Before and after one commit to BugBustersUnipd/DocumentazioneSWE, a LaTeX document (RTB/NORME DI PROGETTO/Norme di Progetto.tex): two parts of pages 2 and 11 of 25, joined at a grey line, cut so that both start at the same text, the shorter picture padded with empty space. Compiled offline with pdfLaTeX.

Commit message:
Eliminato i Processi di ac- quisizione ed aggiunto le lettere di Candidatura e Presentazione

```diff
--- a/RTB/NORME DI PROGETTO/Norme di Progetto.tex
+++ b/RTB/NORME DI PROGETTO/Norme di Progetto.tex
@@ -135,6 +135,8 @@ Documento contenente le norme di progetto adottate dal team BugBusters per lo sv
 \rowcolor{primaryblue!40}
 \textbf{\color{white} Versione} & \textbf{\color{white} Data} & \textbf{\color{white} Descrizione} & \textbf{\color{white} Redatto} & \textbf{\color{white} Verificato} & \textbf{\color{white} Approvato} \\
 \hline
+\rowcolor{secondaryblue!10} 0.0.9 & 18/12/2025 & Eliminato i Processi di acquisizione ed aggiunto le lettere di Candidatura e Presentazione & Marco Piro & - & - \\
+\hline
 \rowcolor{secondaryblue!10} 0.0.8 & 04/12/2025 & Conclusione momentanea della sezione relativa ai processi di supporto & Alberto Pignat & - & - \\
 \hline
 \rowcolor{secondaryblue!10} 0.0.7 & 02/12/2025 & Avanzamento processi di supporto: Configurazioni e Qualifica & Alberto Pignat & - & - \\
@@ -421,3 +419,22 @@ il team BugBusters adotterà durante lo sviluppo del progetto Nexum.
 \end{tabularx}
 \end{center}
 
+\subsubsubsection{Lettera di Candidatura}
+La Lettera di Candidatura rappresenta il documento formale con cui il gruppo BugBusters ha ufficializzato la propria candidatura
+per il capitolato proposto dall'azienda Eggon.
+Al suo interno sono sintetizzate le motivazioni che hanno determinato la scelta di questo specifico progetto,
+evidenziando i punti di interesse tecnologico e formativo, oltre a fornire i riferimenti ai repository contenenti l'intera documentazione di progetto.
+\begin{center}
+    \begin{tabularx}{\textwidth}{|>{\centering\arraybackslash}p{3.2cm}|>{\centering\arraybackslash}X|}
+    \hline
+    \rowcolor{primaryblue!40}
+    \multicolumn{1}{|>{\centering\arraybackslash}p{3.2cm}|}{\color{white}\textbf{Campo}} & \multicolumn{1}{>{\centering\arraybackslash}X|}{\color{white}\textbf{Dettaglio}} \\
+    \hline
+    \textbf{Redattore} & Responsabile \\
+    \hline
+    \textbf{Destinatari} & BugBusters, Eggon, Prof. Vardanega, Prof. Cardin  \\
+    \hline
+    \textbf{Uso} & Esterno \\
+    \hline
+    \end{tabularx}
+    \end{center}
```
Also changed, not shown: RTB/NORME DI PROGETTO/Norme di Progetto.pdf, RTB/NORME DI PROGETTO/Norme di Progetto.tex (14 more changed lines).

→ THE PROBLEM: Copy out the data in full, exactly.

→ OUTPUT OF THE TASK:
Before and after one commit to BugBustersUnipd/DocumentazioneSWE, a LaTeX document (RTB/NORME DI PROGETTO/Norme di Progetto.tex): two parts of pages 2 and 11 of 25, joined at a grey line, cut so that both start at the same text, the shorter picture padded with empty space. Compiled offline with pdfLaTeX.

Commit message:
Eliminato i Processi di ac- quisizione ed aggiunto le lettere di Candidatura e Presentazione

```diff
--- a/RTB/NORME DI PROGETTO/Norme di Progetto.tex
+++ b/RTB/NORME DI PROGETTO/Norme di Progetto.tex
@@ -135,6 +135,8 @@ Documento contenente le norme di progetto adottate dal team BugBusters per lo sv
 \rowcolor{primaryblue!40}
 \textbf{\color{white} Versione} & \textbf{\color{white} Data} & \textbf{\color{white} Descrizione} & \textbf{\color{white} Redatto} & \textbf{\color{white} Verificato} & \textbf{\color{white} Approvato} \\
 \hline
+\rowcolor{secondaryblue!10} 0.0.9 & 18/12/2025 & Eliminato i Processi di acquisizione ed aggiunto le lettere di Candidatura e Presentazione & Marco Piro & - & - \\
+\hline
 \rowcolor{secondaryblue!10} 0.0.8 & 04/12/2025 & Conclusione momentanea della sezione relativa ai processi di supporto & Alberto Pignat & - & - \\
 \hline
 \rowcolor{secondaryblue!10} 0.0.7 & 02/12/2025 & Avanzamento processi di supporto: Configurazioni e Qualifica & Alberto Pignat & - & - \\
@@ -421,3 +419,22 @@ il team BugBusters adotterà durante lo sviluppo del progetto Nexum.
 \end{tabularx}
 \end{center}
 
+\subsubsubsection{Lettera di Candidatura}
+La Lettera di Candidatura rappresenta il documento formale con cui il gruppo BugBusters ha ufficializzato la propria candidatura
+per il capitolato proposto dall'azienda Eggon.
+Al suo interno sono sintetizzate le motivazioni che hanno determinato la scelta di questo specifico progetto,
+evidenziando i punti di interesse tecnologico e formativo, oltre a fornire i riferimenti ai repository contenenti l'intera documentazione di progetto.
+\begin{center}
+    \begin{tabularx}{\textwidth}{|>{\centering\arraybackslash}p{3.2cm}|>{\centering\arraybackslash}X|}
+    \hline
+    \rowcolor{primaryblue!40}
+    \multicolumn{1}{|>{\centering\arraybackslash}p{3.2cm}|}{\color{white}\textbf{Campo}} & \multicolumn{1}{>{\centering\arraybackslash}X|}{\color{white}\textbf{Dettaglio}} \\
+    \hline
+    \textbf{Redattore} & Responsabile \\
+    \hline
+    \textbf{Destinatari} & BugBusters, Eggon, Prof. Vardanega, Prof. Cardin  \\
+    \hline
+    \textbf{Uso} & Esterno \\
+    \hline
+    \end{tabularx}
+    \end{center}
```
Also changed, not shown: RTB/NORME DI PROGETTO/Norme di Progetto.pdf, RTB/NORME DI PROGETTO/Norme di Progetto.tex (14 more changed lines).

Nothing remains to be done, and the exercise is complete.